● **REQUIRED WORK**
Search the records for the string "INSERT" and copy every line in which it appears.

● **MATERIAL FOR THIS EXERCISE**
%%

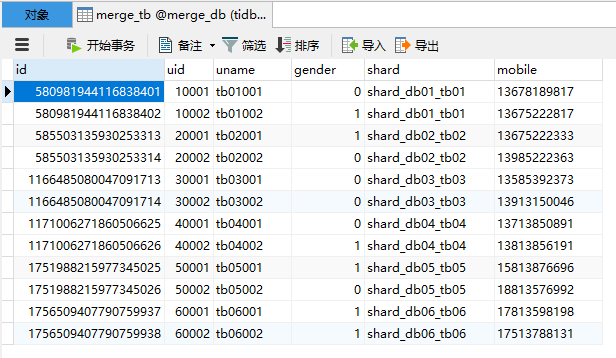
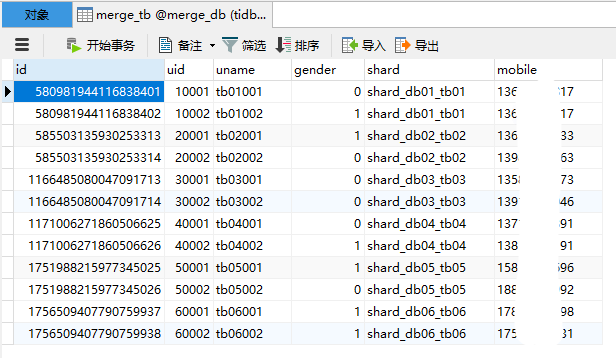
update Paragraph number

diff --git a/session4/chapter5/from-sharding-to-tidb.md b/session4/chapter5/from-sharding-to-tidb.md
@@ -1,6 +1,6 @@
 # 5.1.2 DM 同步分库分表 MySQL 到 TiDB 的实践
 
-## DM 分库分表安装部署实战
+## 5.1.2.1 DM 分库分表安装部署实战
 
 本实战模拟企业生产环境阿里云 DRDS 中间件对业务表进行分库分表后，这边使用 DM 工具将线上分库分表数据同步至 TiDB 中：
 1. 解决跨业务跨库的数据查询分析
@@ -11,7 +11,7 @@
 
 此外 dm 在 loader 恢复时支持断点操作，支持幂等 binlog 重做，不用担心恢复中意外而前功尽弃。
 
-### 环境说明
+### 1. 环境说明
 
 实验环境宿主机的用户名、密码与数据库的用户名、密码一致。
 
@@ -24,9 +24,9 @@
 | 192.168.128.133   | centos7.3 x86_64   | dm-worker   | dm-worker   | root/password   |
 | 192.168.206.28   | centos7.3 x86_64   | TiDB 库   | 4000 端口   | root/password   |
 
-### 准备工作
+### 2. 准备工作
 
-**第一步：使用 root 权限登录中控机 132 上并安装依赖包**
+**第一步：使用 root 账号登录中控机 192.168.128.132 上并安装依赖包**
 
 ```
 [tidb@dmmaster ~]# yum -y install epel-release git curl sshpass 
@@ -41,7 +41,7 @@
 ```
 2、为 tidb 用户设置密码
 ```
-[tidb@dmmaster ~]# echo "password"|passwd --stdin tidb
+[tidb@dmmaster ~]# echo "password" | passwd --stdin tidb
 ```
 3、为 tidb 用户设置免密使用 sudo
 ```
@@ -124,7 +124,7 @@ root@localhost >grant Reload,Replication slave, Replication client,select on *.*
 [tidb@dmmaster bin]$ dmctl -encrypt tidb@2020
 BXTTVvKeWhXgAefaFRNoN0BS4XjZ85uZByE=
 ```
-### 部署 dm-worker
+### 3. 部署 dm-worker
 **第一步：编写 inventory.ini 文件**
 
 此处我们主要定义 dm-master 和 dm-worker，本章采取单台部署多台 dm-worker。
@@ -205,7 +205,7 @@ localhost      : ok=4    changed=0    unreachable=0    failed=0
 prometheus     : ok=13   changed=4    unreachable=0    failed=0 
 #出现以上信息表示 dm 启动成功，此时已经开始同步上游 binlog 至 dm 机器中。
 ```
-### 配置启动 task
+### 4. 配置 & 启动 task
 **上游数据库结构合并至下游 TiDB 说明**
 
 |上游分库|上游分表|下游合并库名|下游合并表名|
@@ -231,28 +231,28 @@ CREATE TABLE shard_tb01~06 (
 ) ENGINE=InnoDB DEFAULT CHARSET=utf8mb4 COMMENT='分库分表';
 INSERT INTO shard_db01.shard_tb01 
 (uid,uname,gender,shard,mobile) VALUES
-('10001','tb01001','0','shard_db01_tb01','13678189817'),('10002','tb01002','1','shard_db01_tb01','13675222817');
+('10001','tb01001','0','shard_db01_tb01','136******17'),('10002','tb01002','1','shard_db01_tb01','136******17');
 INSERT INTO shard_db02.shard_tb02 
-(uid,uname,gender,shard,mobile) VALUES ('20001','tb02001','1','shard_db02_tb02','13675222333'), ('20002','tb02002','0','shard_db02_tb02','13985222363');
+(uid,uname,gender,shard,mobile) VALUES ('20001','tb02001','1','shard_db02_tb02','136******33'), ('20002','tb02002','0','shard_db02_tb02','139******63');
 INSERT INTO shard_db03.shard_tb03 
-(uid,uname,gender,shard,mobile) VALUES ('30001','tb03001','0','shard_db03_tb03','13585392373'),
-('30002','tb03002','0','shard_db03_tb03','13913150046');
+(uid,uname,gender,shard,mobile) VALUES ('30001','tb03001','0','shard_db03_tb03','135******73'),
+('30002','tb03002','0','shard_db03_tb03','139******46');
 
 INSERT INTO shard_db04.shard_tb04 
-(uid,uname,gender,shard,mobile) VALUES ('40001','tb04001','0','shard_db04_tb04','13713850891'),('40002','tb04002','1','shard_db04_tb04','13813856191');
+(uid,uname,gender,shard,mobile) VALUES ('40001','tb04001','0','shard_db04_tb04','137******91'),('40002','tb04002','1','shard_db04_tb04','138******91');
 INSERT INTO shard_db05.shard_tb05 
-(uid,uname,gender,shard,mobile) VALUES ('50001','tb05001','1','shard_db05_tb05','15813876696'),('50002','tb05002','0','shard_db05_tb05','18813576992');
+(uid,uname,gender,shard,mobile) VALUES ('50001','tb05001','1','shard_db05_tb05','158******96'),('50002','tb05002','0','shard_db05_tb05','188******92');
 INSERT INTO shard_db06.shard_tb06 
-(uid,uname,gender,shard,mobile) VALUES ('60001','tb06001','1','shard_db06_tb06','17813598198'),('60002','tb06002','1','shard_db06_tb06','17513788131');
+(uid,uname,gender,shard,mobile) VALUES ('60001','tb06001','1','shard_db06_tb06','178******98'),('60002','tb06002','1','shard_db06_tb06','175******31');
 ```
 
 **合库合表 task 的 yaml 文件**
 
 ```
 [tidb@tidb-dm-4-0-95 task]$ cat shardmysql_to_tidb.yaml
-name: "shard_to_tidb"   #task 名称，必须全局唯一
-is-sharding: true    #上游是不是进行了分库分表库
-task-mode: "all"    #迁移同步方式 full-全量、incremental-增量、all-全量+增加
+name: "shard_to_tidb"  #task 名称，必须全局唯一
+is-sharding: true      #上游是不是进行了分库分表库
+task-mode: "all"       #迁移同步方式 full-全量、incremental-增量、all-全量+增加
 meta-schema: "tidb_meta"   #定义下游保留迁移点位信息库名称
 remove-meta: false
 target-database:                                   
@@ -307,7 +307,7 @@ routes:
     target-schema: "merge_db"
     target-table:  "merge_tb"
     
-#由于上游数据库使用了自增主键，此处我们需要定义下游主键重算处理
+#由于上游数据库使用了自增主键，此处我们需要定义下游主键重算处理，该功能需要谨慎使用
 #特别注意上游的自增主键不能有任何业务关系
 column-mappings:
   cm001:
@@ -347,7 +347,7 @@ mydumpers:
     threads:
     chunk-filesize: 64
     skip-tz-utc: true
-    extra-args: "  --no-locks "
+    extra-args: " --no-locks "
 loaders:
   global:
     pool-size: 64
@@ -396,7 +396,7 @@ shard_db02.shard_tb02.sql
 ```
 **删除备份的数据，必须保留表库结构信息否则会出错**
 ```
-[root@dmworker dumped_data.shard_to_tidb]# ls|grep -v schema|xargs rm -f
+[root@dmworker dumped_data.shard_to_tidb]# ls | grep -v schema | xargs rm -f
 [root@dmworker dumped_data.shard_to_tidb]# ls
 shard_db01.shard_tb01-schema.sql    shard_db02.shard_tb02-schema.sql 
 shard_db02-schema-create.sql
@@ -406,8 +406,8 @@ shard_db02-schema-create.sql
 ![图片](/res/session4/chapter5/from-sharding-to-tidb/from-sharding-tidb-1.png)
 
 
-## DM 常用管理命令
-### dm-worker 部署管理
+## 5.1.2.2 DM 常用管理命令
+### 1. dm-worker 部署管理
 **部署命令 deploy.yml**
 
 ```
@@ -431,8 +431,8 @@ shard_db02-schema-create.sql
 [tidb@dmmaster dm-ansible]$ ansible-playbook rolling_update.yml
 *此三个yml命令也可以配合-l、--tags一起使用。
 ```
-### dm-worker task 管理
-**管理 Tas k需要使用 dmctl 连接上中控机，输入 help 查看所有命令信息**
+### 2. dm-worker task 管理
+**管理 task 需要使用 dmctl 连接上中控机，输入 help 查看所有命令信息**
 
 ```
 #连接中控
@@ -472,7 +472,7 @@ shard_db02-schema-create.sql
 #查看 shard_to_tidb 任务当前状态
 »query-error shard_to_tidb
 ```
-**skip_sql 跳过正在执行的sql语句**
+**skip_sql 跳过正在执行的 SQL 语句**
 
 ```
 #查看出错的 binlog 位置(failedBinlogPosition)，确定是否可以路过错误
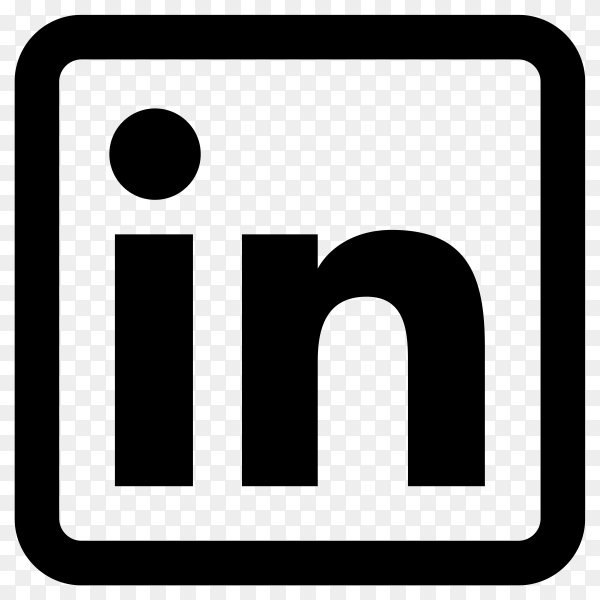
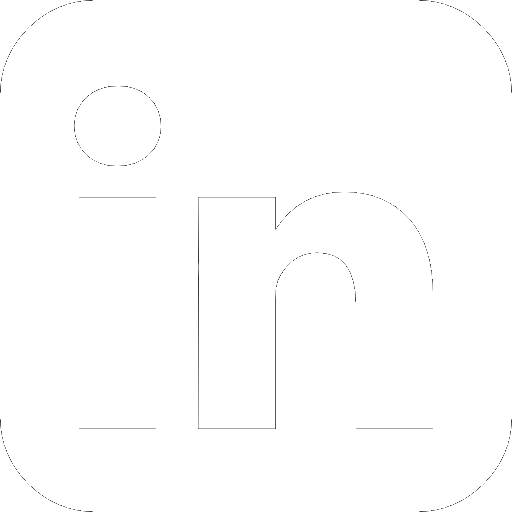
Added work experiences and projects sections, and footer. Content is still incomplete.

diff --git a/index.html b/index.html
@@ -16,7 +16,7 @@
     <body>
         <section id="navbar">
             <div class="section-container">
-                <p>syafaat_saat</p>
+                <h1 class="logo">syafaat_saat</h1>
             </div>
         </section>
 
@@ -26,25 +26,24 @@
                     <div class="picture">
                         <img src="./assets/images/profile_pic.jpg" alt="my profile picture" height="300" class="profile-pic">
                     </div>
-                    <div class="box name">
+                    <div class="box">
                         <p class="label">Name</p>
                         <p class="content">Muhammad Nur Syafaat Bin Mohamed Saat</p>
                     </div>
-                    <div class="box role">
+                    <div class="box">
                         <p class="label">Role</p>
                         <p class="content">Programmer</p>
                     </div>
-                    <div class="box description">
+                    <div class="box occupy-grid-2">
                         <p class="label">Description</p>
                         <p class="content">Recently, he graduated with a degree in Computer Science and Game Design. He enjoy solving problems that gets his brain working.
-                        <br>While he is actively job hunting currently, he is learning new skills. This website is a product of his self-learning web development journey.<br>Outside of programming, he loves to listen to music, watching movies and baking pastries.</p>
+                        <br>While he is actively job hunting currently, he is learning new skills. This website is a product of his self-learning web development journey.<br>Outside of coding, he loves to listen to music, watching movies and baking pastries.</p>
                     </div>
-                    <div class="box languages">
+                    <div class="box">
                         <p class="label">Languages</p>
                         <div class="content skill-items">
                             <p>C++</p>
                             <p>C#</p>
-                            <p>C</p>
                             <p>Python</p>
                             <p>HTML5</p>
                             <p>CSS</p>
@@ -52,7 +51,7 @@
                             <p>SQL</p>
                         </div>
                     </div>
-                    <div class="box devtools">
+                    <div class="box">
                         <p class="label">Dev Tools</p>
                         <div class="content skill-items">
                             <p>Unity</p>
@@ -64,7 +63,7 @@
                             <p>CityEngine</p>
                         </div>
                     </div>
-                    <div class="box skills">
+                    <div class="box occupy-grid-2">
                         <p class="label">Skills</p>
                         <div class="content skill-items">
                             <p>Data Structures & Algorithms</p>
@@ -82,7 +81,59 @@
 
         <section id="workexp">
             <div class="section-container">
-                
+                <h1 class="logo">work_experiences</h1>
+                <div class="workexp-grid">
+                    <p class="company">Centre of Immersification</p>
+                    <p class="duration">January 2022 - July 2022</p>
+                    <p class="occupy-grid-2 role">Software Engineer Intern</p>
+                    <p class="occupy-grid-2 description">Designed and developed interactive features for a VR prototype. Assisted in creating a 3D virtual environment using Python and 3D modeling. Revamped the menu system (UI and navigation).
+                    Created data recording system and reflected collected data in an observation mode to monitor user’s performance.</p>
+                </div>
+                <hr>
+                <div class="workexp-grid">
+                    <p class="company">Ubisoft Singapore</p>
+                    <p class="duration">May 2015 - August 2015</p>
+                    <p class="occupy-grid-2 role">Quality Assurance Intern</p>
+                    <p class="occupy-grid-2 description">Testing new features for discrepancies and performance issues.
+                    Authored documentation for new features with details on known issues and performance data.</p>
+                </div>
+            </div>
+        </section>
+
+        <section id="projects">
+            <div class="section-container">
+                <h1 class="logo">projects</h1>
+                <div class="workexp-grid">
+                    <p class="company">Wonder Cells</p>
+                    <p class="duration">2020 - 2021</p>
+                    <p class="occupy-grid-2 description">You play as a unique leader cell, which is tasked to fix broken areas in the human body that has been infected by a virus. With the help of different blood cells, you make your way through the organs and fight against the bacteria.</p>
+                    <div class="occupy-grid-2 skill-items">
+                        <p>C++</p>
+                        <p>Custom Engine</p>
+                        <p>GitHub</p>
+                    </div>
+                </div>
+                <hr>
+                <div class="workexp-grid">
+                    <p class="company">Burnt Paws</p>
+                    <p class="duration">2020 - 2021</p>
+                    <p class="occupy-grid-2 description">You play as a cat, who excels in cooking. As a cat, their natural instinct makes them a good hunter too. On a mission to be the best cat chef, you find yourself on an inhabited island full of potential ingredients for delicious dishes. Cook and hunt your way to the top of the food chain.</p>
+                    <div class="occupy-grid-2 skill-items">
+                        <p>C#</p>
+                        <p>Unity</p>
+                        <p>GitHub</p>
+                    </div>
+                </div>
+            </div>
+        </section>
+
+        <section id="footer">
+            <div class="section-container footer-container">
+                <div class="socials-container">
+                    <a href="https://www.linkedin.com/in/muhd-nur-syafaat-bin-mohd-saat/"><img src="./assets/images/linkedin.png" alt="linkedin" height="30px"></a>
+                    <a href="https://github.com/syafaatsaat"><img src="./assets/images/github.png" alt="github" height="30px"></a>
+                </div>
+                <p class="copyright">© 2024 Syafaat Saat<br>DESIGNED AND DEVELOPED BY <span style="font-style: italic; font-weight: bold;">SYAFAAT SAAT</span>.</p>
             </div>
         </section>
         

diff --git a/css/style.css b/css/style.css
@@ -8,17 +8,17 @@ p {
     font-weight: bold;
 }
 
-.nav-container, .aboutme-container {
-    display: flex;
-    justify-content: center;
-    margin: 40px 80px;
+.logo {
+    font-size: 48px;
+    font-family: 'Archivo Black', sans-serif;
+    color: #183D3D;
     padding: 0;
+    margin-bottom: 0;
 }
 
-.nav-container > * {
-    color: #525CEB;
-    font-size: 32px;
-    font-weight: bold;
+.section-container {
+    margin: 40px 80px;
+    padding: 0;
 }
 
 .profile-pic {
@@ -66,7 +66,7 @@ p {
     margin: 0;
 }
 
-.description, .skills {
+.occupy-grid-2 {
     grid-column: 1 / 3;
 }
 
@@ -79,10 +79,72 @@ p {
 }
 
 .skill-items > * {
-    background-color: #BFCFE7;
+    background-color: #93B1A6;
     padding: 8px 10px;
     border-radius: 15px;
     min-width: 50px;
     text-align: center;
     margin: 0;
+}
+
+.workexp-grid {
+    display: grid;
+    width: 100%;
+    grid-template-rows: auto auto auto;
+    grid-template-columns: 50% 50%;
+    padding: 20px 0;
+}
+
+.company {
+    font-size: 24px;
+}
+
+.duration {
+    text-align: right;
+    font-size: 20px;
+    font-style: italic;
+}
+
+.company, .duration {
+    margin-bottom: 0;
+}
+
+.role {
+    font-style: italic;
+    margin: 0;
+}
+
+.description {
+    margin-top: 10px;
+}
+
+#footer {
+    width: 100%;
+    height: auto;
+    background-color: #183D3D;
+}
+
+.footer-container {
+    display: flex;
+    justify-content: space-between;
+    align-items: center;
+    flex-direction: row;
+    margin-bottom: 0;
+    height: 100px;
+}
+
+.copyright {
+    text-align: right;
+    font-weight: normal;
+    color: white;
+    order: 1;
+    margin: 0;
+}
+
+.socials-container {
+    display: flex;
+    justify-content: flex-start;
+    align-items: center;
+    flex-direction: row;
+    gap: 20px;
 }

%%

● **SOLVED EXERCISE**
 INSERT INTO shard_db01.shard_tb01 
 INSERT INTO shard_db02.shard_tb02 
 INSERT INTO shard_db03.shard_tb03 
 INSERT INTO shard_db04.shard_tb04 
 INSERT INTO shard_db05.shard_tb05 
 INSERT INTO shard_db06.shard_tb06 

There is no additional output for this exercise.